By PAT YASINSKAS for TonySoftli.com

 

Since the news first came out Sunday night, everything I have read said Chris Foerster showed absolutely no warning signs.

 

In case you’ve been asleep under a rock in recent days, Foerster was the Miami Dolphins’ offensive line coach who filmed himself snorting a wide powdery substance. There is no definitive proof that it was cocaine, but it sure sounds like it. Foerster sent the video to a Las Vegas “entertainer’’ who said she had been dating Foerster.

She made the video public, putting it on social media. She said she did it because she wanted to show the social injustice that she believes goes on in this country. She said black NFL players are taking a beating when they don’t stand for the national anthem, while, at the same time, a white assistant coach can get away with anything. Unless there is video. There was and she dropped a bomb.

She also might be completely justified. From the video, you can tell Foerster clearly is a man with problems. Big problems. How far back do they go? Maybe much further than anyone realizes.

I’ve got a couple of Foerster stories that I thought I would never share with the world unless I was writing for TMZ. But, after watching how everyone keeps saying there were no warning signs, I have to write this.

There WERE warning signs. Maybe as far back as the 1990s, when I saw the first one. I worked for The Tampa Tribune from 1990 until 1999. I was the No. 2 beat writer on the Bucs in the 1994, ’95 and ’96 seasons before I became the No. 1 beat writer for the 1997 and ’98 seasons. I’m not sure of the exact year, but it was sometime while I was the No. 2 beat writer.

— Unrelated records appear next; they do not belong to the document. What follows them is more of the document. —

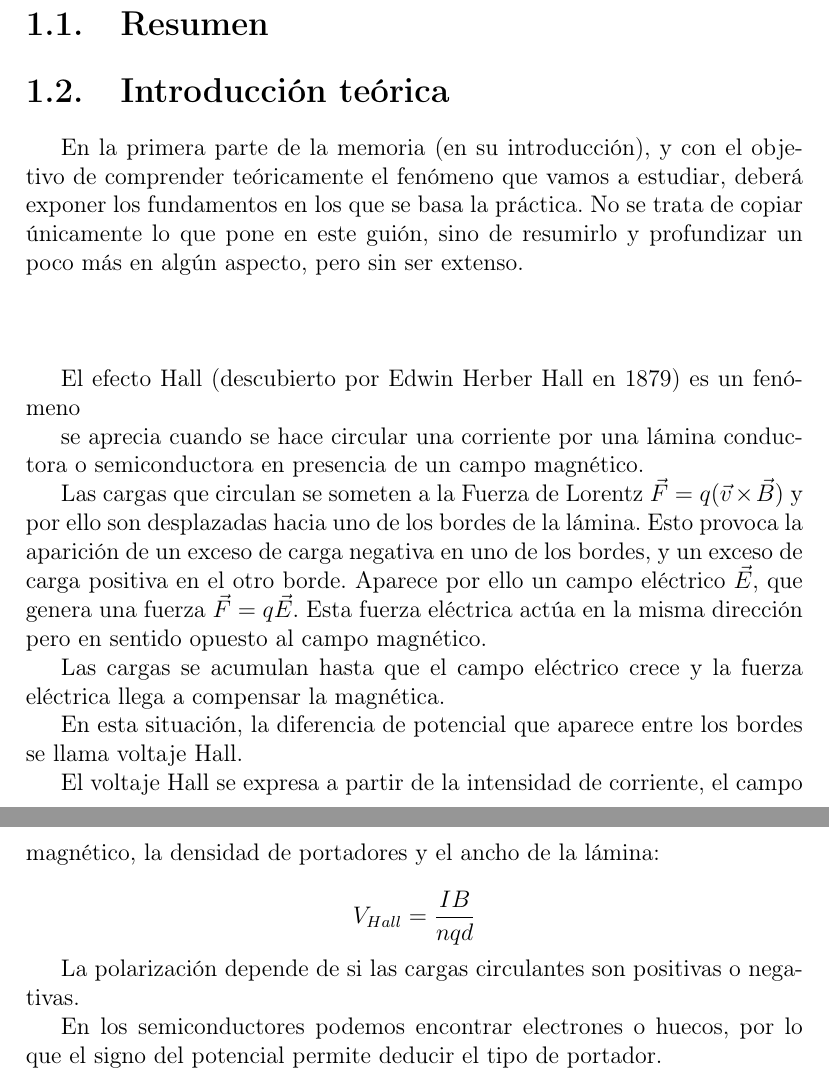
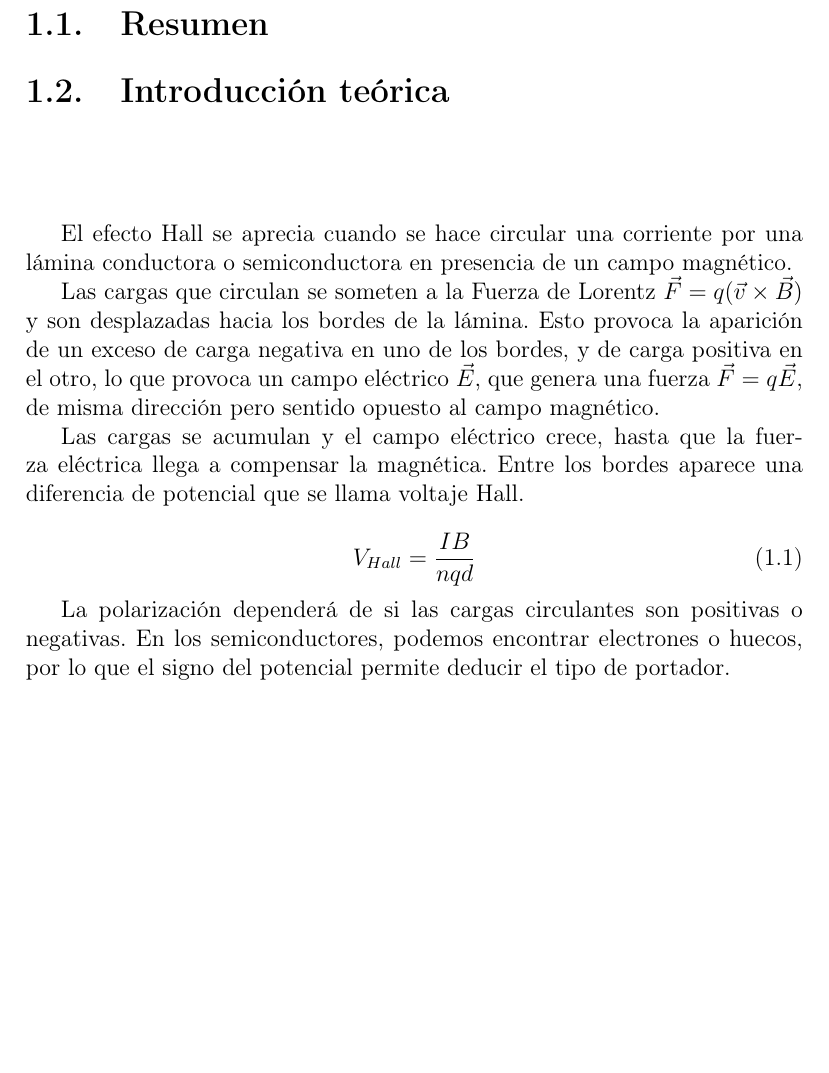
Before and after one commit to adrianriverof/informes-tecnicas-experimentales-4, a LaTeX document (Estado Sólido/0-latex-general/main.tex, which reads Estado Sólido/0-latex-general/1-hall.tex): two parts of pages 3 and 4 of 8 before the commit and part of page 3 of 7 after it, the two joined at a grey line, cut so that both start at the same text, the shorter picture padded with empty space. Compiled offline with pdfLaTeX; a LaTeX package or settings file that is missing is left out.

Commit message:
solidos(hall): resumir intro teorica

```diff
--- a/Estado Sólido/0-latex-general/1-hall.tex
+++ b/Estado Sólido/0-latex-general/1-hall.tex
@@ -12,27 +12,23 @@
 
 \section{Introducción teórica}
 
-
+\iffalse
 En la primera parte de la memoria (en su introducción), y con el objetivo de comprender teóricamente el fenómeno que vamos a estudiar, deberá exponer los fundamentos en los que se basa la práctica. No se trata de copiar únicamente lo que pone en este guión, sino de resumirlo y profundizar un poco más en algún aspecto, pero sin ser extenso.
+\fi
 
 
 \vspace{3\baselineskip}
 
-El efecto Hall (descubierto por Edwin Herber Hall en 1879) es un fenómeno
+El efecto Hall se aprecia cuando se hace circular una corriente por una lámina conductora o semiconductora en presencia de un campo magnético.
 
-se aprecia cuando se hace circular una corriente por una lámina conductora o semiconductora en presencia de un campo magnético.
+Las cargas que circulan se someten a la Fuerza de Lorentz $\vec{F} = q(\vec{v} \times \vec{B})$ y son desplazadas hacia los bordes de la lámina. Esto provoca la aparición de un exceso de carga negativa en uno de los bordes, y de carga positiva en el otro, lo que provoca un campo eléctrico $\vec{E}$, que genera una fuerza $\vec{F}= q \vec{E}$, de misma dirección pero sentido opuesto al campo magnético.
 
-Las cargas que circulan se someten a la Fuerza de Lorentz $\vec{F} = q(\vec{v} \times \vec{B})$ y por ello son desplazadas hacia uno de los bordes de la lámina. Esto provoca la aparición de un exceso de carga negativa en uno de los bordes, y un exceso de carga positiva en el otro borde. Aparece por ello un campo eléctrico $\vec{E}$, que genera una fuerza $\vec{F}= q \vec{E}$. Esta fuerza eléctrica actúa en la misma dirección pero en sentido opuesto al campo magnético.
+Las cargas se acumulan y el campo eléctrico crece, hasta que la fuerza eléctrica llega a compensar la magnética.
+Entre los bordes aparece una diferencia de potencial que se llama voltaje Hall.
 
-Las cargas se acumulan hasta que el campo eléctrico crece y la fuerza eléctrica llega a compensar la magnética.
-
-En esta situación, la diferencia de potencial que aparece entre los bordes se llama voltaje Hall.
-
-El voltaje Hall se expresa a partir de la intensidad de corriente, el campo magnético, la densidad de portadores y el ancho de la lámina:
-
-
-\[ V_{Hall} = \frac{I B}{nqd}
-\]
+\begin{equation} \label{eq:vhall}
+V_{Hall} = \frac{I B}{nqd}
+\end{equation}
 
 
 \iffalse
@@ -52,9 +48,7 @@ Voy a intentar referenciar esta otra \eqref{1.2}
 
 
 
-La polarización depende de si las cargas circulantes son positivas o negativas.
-
-En los semiconductores podemos encontrar electrones o huecos, por lo que el signo del potencial permite deducir el tipo de portador.
+La polarización dependerá de si las cargas circulantes son positivas o negativas. En los semiconductores, podemos encontrar electrones o huecos, por lo que el signo del potencial permite deducir el tipo de portador.
 
 La conductividad $\sigma_0$, la movilidad del portador de carga $\mu_{Hall}$ y la concentración de portadores de carga $n$ están relacionados a través de la constante de Hall:
 
```
Also changed, not shown: Estado Sólido/0-latex-general/main.pdf, Fluidos/Correccion-rivero-fernandez-adrian-3.pdf (added), Estado Sólido/0-latex-general/1-hall.tex (44 more changed lines), 9 other files.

At the time, Tony Dungy was the head coach. He was very religious and so were most of his assistant coaches. Foerster seemed to fit that profile. He was active in the Fellowship of Christian Athletes (FCA), All-Pro Dads and Family First. He often wore t-shirts from those three organizations and, at first, I had never seen anything unusual about Foerster.

That all changed on one night in Chicago. The Bucs were playing the Bears the next day and you would expect assistant coaches to get a good night of sleep. I had gone out to dinner with our No. 1 Bucs writer, whose name doesn’t matter because he wasn’t doing anything wrong. We were joined by a writer from another newspaper, who I will not name for the same reasons. This is where I need to be very honest so I don’t come across as a hypocrite.

All three of us had a few beers. It was nothing major. We got back to our hotel which also was the team hotel. We decided to stop in the hotel lobby for a nightcap. When we walked in, we saw Foerster and the team’s two trainers.

All three were visibly intoxicated. The trainers were sitting at a table drinking beer, babbling, but not doing anything outrageous. But Foerster was. He was wearing his FCA t-shirt and hitting on every woman in the bar.

Was he just drunk on beer or liquor? Maybe. But, with what has come out in recent days, I have to wonder if it was more than beer or liquor. Maybe his other issues went back to the mid-1990s. Maybe he never got help. Maybe the problems continued to escalate even as other teams continued to hire Foerster.

There was one other warning sign. I didn’t hear about it until I had left the Tribune to cover the Carolina Panthers in 1999. A couple years later, Dungy and his offensive staff got fired. Multiple, I and really do mean multiple sources, told me that when team officials were cleaning out the offices of the assistants and their computers, they found a ton of something on Foerster’s computer that should not be on any work computer.

That and the incident in Chicago were huge red flags that should have been spotted. Every NFL team has a strong security staff. It is usually made up of former FBI and/or CIA agents, who know everything that’s going on with anyone associated with the team is involved with.

Did Foerster’s issues only become a problem in recent times? Maybe not. Maybe so.

But I’m willing to guess that something was wrong as back as far as the 1990s.